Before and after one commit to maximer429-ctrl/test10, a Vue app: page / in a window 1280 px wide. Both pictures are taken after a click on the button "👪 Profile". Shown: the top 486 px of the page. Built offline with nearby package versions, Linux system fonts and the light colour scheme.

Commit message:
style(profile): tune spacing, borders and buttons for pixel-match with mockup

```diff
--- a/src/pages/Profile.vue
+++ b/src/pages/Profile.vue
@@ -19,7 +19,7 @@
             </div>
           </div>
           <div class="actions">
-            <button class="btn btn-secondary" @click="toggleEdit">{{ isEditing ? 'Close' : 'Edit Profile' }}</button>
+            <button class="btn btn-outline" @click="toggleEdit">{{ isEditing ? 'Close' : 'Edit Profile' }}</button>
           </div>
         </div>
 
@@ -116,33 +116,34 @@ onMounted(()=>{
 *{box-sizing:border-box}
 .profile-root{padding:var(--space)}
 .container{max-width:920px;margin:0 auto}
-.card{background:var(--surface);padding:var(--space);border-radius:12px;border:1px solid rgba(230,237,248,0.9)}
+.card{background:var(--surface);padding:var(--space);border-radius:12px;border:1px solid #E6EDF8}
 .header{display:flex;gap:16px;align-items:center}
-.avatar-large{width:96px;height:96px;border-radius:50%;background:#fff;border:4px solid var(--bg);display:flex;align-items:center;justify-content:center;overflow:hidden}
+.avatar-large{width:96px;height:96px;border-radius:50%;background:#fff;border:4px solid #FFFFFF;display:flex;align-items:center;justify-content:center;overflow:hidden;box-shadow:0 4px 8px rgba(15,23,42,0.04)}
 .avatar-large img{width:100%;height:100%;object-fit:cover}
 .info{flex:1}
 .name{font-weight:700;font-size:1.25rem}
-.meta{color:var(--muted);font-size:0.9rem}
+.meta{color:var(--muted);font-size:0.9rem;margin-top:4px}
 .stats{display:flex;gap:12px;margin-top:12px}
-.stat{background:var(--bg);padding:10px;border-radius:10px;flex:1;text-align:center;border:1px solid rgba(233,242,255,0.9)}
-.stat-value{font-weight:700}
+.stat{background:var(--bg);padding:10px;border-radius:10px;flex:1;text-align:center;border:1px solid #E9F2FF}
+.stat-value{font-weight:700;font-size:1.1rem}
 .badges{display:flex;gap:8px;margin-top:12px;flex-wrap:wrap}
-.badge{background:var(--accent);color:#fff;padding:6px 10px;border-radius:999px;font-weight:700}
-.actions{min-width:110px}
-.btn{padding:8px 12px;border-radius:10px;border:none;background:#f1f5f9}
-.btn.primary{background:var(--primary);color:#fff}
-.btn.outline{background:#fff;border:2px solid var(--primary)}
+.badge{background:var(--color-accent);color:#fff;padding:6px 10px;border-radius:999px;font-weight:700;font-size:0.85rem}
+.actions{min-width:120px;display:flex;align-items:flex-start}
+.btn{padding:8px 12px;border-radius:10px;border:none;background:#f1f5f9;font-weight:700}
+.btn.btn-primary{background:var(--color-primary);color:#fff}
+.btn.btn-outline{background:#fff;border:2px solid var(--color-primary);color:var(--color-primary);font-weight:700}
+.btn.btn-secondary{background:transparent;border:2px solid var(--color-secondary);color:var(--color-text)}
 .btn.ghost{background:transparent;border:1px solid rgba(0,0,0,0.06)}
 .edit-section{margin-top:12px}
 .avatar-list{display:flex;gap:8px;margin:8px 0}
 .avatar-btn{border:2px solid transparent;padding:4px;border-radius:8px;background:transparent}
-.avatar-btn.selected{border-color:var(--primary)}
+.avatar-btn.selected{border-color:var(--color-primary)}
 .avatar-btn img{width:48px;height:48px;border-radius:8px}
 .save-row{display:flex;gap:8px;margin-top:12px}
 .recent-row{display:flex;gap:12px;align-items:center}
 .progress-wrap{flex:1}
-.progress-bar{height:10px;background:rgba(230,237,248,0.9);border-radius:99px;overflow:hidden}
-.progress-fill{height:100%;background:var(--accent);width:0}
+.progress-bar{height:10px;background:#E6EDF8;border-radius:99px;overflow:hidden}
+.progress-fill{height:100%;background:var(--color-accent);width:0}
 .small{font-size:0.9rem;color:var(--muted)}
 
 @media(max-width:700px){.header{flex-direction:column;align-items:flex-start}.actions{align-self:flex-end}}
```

• _Your instructions_
Find the word "progress" in the entries above and gather every line that holds it.

• _Completed exercise_
 .progress-wrap{flex:1}
-.progress-bar{height:10px;background:rgba(230,237,248,0.9);border-radius:99px;overflow:hidden}
-.progress-fill{height:100%;background:var(--accent);width:0}
+.progress-bar{height:10px;background:#E6EDF8;border-radius:99px;overflow:hidden}
+.progress-fill{height:100%;background:var(--color-accent);width:0}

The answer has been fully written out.